Posted on 28 September 2015 by cradmin

11377472_684596471673277_1340225815_nStone Design Concepts in Ottawa, Ont., Canada, prepared for expansion in advance, and the work seems to have paid off incredibly well. In the early 2010s, the company experienced rapid growth, and Ignacio Manso, then general manager, said the company’s ability to handle all of the new business stemmed from four major improvements that were implemented beforehand:

  1. Focusing more strongly on customer service
  2. Keeping a positive attitude
  3. Staying organized
  4. Delivering products on time and built to spec

Manso freely admitted that the company had problems with all four of the above tenets until a conscious effort was made to implement the new strategy, and it all started with adopting a positive attitude. In order to accomplish this feat a few personnel changes were necessary.

Stone Design Concepts is a fabricator of granite, quartz and marble countertops, stairs and fireplace surrounds, and the company works with many of the top brands of quartz surfacing, including Caesarstone, Silestone, Hanstone and others.

In addition to implementing the four tenets for success, Stone Design Concepts also prepared by bringing in new technology. The CNC machine came first followed by laser templating and new software, providing direct access for builders and reducing customer service calls by 80 percent.

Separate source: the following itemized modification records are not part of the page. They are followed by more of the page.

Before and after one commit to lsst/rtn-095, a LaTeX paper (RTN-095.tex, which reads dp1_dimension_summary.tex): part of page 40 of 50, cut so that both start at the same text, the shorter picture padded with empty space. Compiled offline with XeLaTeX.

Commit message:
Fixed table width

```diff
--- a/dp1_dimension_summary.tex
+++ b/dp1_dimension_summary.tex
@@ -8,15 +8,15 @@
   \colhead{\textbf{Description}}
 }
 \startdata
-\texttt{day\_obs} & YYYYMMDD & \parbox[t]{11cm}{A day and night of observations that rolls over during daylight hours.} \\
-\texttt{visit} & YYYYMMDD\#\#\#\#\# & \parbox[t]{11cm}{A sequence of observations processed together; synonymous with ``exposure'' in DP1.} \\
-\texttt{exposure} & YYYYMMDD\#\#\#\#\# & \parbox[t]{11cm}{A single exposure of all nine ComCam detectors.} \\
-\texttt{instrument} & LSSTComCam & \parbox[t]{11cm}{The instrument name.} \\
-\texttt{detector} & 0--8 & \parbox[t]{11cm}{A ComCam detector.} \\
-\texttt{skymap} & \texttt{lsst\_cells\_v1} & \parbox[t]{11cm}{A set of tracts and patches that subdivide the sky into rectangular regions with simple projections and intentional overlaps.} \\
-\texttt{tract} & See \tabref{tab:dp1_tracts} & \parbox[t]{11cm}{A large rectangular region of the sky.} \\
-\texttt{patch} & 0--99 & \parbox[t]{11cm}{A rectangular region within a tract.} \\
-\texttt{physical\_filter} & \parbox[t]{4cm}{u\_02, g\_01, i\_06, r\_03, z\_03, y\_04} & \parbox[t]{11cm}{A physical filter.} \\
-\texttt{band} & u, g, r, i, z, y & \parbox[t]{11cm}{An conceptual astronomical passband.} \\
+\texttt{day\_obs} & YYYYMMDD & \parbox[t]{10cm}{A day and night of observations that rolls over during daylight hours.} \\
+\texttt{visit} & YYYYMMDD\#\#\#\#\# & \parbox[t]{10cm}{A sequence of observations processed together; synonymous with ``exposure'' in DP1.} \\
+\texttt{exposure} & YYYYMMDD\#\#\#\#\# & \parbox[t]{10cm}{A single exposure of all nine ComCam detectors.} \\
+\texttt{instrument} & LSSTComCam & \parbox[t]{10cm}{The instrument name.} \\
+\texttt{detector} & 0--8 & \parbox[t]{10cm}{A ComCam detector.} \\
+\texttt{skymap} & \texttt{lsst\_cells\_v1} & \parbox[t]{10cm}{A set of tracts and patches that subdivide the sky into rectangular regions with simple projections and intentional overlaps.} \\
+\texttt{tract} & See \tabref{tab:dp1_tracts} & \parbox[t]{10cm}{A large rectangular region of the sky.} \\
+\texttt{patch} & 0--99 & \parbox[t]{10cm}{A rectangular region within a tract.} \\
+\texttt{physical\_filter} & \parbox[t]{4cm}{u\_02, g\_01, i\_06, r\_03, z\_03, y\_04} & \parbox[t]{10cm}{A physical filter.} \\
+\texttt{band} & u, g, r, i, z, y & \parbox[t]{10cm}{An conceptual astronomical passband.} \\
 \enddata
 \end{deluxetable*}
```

Read more of this Fabricator Profile here: Stone Design Concepts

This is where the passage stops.